I had been experiencing pain in around both knees recently and it reminded me of a couple of articles by Art Riggs on knee pain and various aspects that need to be taken into consideration when treating it.
Knee pain can come in many forms from meniscal damage to condromalacia but often overlooked are simple muscular/fascial problems in the clamour for something “exciting” to be the problem. When we do get injured or suffer from any of the number of knee conditions that can affect the movement of the knee the condition/injury is often our main concern but we forget that these problems all result in the knee not functioning properly. We develop compensatory movement patterns due to the pain that affects the knee from the condition/injury or the surgery carried out to repair the damaged area. Sendentary individuals can develop similar problems due to the fact that the knee is flexed for long periods of the day reuslting in the inability to fully extend the knee. Continue reading “Knee pain”
I found this short article on Carson Boddicker’s blog pretty interesting. In it he talks about how release of the suboccipitals through a simple PNF stretch can result in a greater increase in hip mobility than a similar treatment for the hamstrings themselves. This is of particular interest for the office worker/runner since I’ve yet to come across anybody who spends any amount of time in front of a PC who didn’t need work to both areas but the suboccipitals in particular and yet again highlights the interconnected nature of our body.

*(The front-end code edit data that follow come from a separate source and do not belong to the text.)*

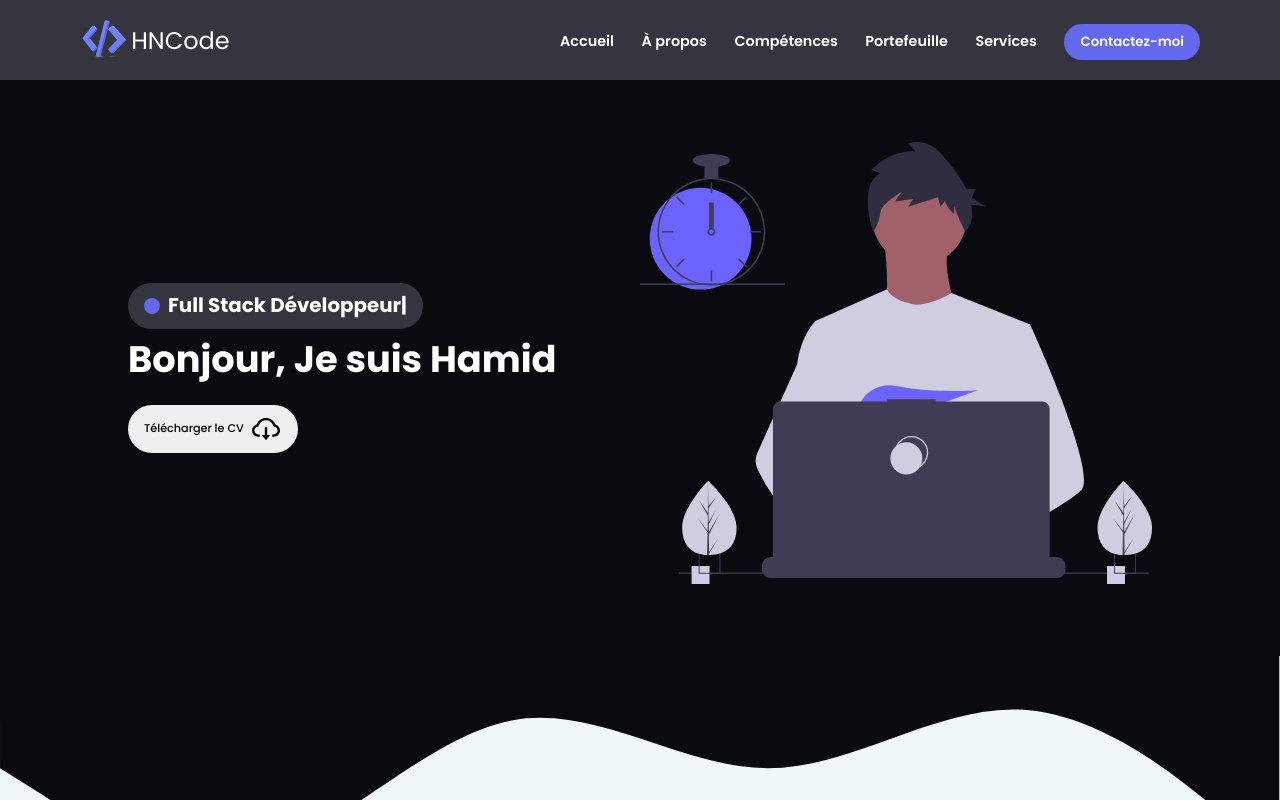
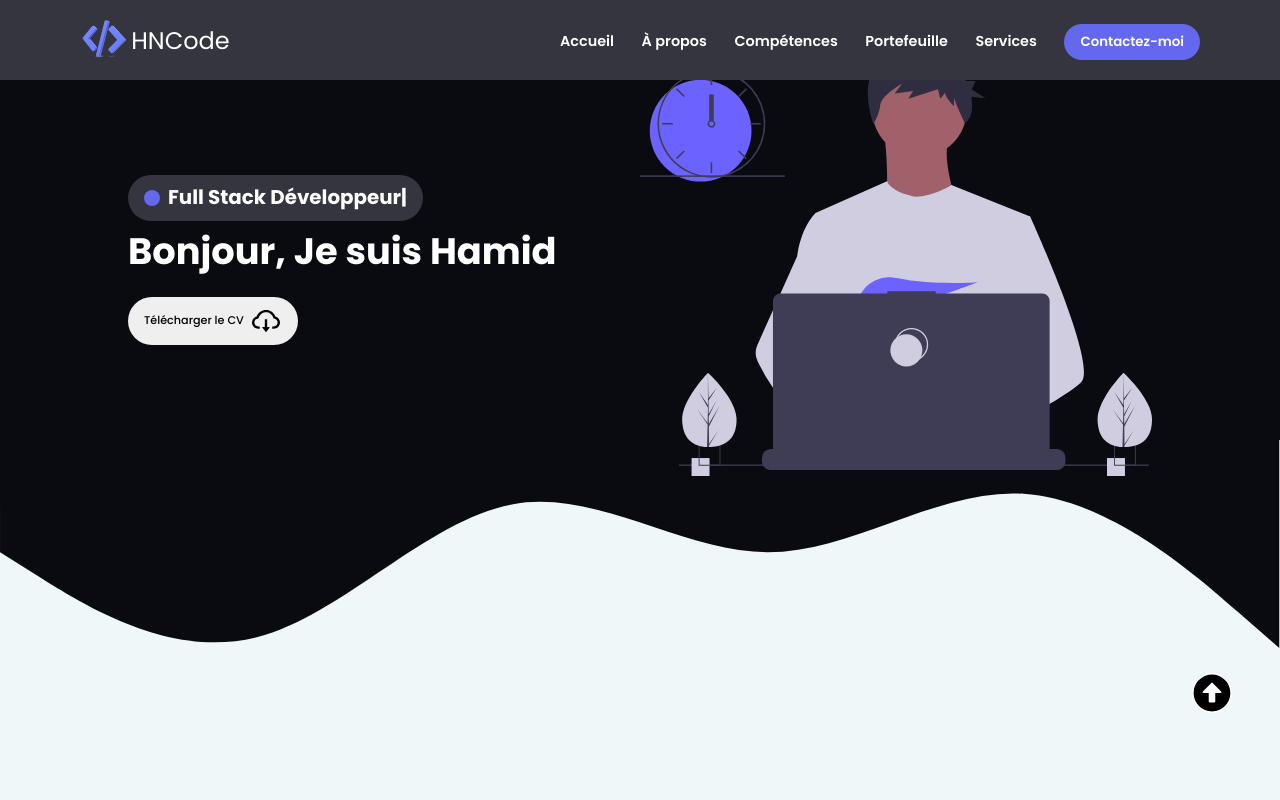
Before and after one commit to HN77/portfolio, a React (Create React App) app: page / in a window 1280 px wide. Shown: the top 800 px of the page. Built offline with nearby package versions, Linux system fonts and the light colour scheme.

Commit message:
Fixing the CTA button

```diff
--- a/src/Sections/Hero/HeroElements.js
+++ b/src/Sections/Hero/HeroElements.js
@@ -2,7 +2,7 @@ import styled, { keyframes } from 'styled-components';
 
 export const HeroSection = styled.div`
     width: 100vw;
-    height: 45vw;
+    height: 45vh;
     color: var(--white);
     background-color: var(--black);
     display: flex;
@@ -10,7 +10,7 @@ export const HeroSection = styled.div`
     position: relative;
 
     @media only Screen and (max-width: 48em) {
-        height: 70vw;
+        height: 80vh;
         display: block;
     }
     @media only Screen and (max-width: 420px) {
@@ -147,5 +147,6 @@ export const DevSvg = styled.img`
 
     @media only Screen and (max-width: 40em) {
         display: none;
+        position: relative;
     }
 `;
```
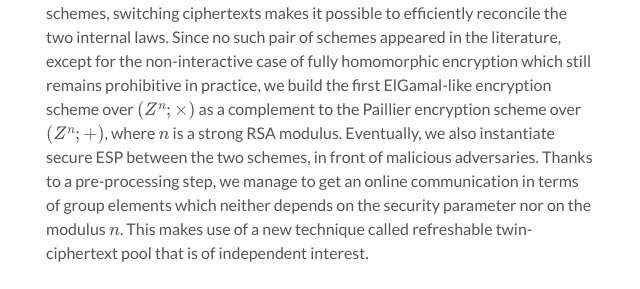
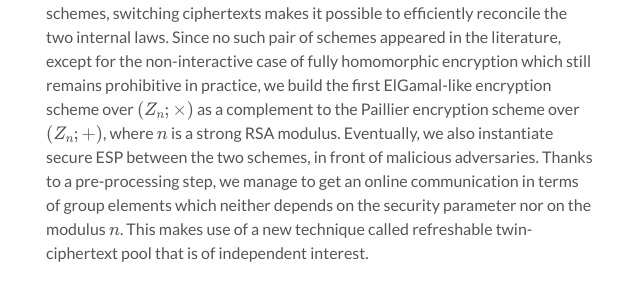
Before and after one commit to pariscryptoday/pariscryptoday.github.io, a Jekyll site: the page built from _posts/2016-07-11-third.md, in a window 1280 px wide and 900 px high, scrolled down 2354 px. Shown: the part 476-765 px from the top of the window, without its empty margins (164-804 px from the left). Built offline with Jekyll 4.4.1, drawn with Linux system fonts in a browser that asks for light colours; formulas are drawn with MathJax 3.

```diff
--- a/_posts/2016-07-11-third.md
+++ b/_posts/2016-07-11-third.md
@@ -113,7 +113,7 @@ efficiently reconcile the two internal laws. Since no such pair of
 schemes appeared in the literature, except for the non-interactive
 case of fully homomorphic encryption which still remains prohibitive
 in practice, we build the first ElGamal-like encryption scheme over
-$(Z^n;\times)$ as a complement to the Paillier encryption scheme over $(Z^n;+)$,
+$(Z_n;\times)$ as a complement to the Paillier encryption scheme over $(Z_n;+)$,
 where $n$ is a strong RSA modulus. Eventually, we also instantiate
 secure ESP between the two schemes, in front of malicious
 adversaries. Thanks to a pre-processing step, we manage to get an
```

At the weekend I completed the CORE Myofascial Therapy certification program. The class was run by George Kousaleos, the founder of the CORE Institute in Tallahasse, Fl, and ran for 6 pretty intense days. While quite “full on” it was a lot of fun and a great learning experience with the course covering; Myofascial Spreading, Arthrokinetics, CORE Foot Specific work, CORE Release, CORE Back Specific and End work. Continue reading “CORE Myofascial Therapy”
All to often we find ourselves stuck working at a desk and the development of poor posture. The result of this can be limited mobility in our thoracic spine and ribcage so here are a couple of simple exercises to help combat this.
Using a high density foam roll is becoming quite popular to enable you to do a bit of “home work” I have one myself and use it between hands on sessions. This a pretty reasonable video of how to get the best out of one.